Carissa, “Yeah, let’s discuss at the third bolt when I get up there. There’s a carabiner that’s hanging there now if the crux seems too sketchy…looks like the last folks decided to retreat.”

Marty, “Cool. But do me a small favor? Bring a couple bail ’biners with you, just in case the one up there looks manky and untrustworthy.”

Hopefully the above conversation demonstrates that the focus of your first read of a route should be on where hazards exist and how to mitigate them. Note that you need to include your belayer in this process because no matter what you learn while looking at the route, if your belayer doesn’t also figure it out, you won’t be getting the catches you need. Just as importantly, he has to be able to confidently tell you that he can provide the types of catches you’re describing, or the whole exercise is pointless.

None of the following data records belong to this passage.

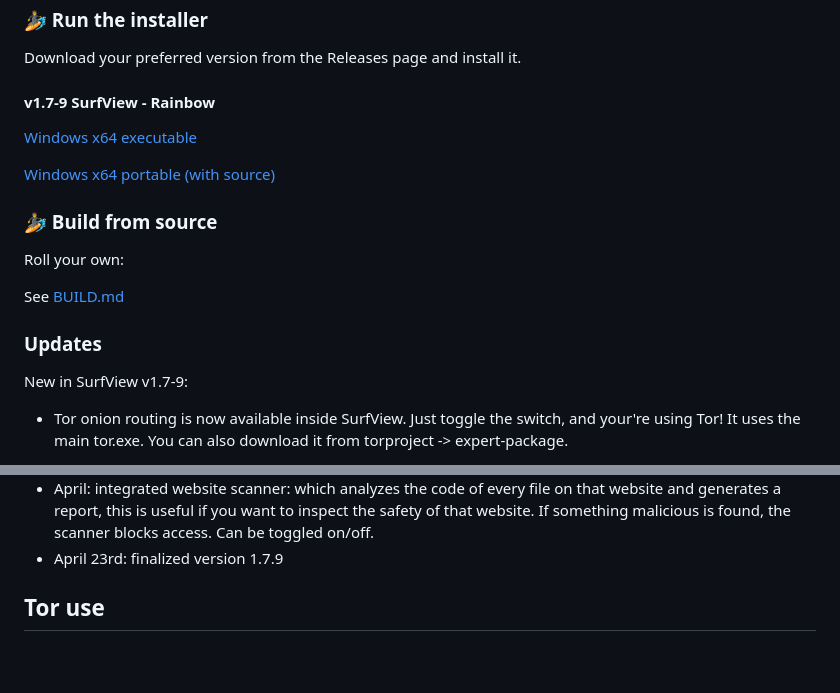
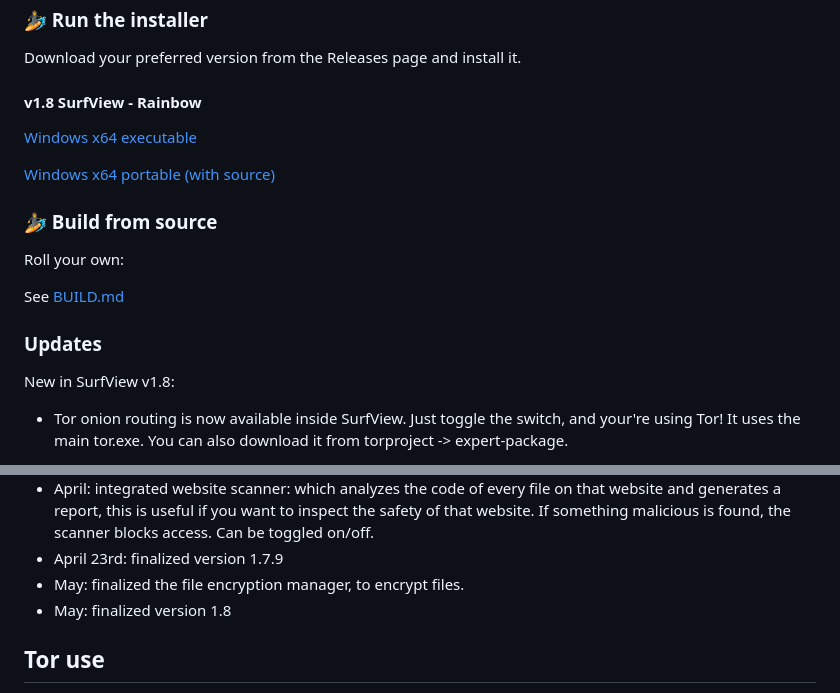
Before and after one commit to flaneurette/SurfView-Browser, a Markdown page: README.md, 2 parts joined by grey strips. GitHub-like rendering; blank space fills up the shorter version.

Commit message:
Update: 2026-05-12 23:05

```diff
--- a/README.md
+++ b/README.md
@@ -26,5 +26,5 @@ What Image mode genuinely protects against:
 
 Download your preferred version from the Releases page and install it.
 
-#### v1.7-9 SurfView - Rainbow
+#### v1.8 SurfView - Rainbow
 
@@ -40,7 +40,7 @@ See [BUILD.md](BUILD.md)
 
 ### Updates
 
-New in SurfView v1.7-9:
+New in SurfView v1.8:
 
 - Tor onion routing is now available inside SurfView. Just toggle the switch, and your're using Tor! It uses the main tor.exe.
 You can also download it from torproject -> expert-package.
@@ -92,6 +92,8 @@ When enabled it runs in a webview sandbox, which is very restricted by default.
 - April: better mode toggling for Image, Live and JavaScript mode.
 - April: integrated website scanner: which analyzes the code of every file on that website and generates a report, this is useful if you want to inspect the safety of that website. If something malicious is found, the scanner blocks access. Can be toggled on/off.
 - April 23rd: finalized version 1.7.9
+- May: finalized the file encryption manager, to encrypt files.
+- May: finalized version 1.8
 
 ## Tor use
 
```
Also changed, not shown: other parts of README.md (+2 -2 lines).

If your belayer tells you he can perform all sorts of miraculous catches and he’s also a beginning outdoor climber, you probably shouldn’t trust him to execute.

Lastly, choosing to climb R-rated routes when you’re first leading outside is counterproductive, as you’ll be missing the opportunity to learn in a reasonably safe environment. It’s more likely you’ll learn less because you’ll be distracted by the potentially serious consequences of the route you’ve chosen.

(Read the rest of the chapter in ...but I Won't Fall There that includes more perspectives to consider in risk assessment).


The first time up a route that you’re unfamiliar with, you may feel like you’re doing more risk assessment than climbing. Some routes require that level of attention from you, but as you get used to this process, it should become more natural and less burdensome. Furthermore, if you’ve done a good job on your first pass, your subsequent laps on the route will require much less in-depth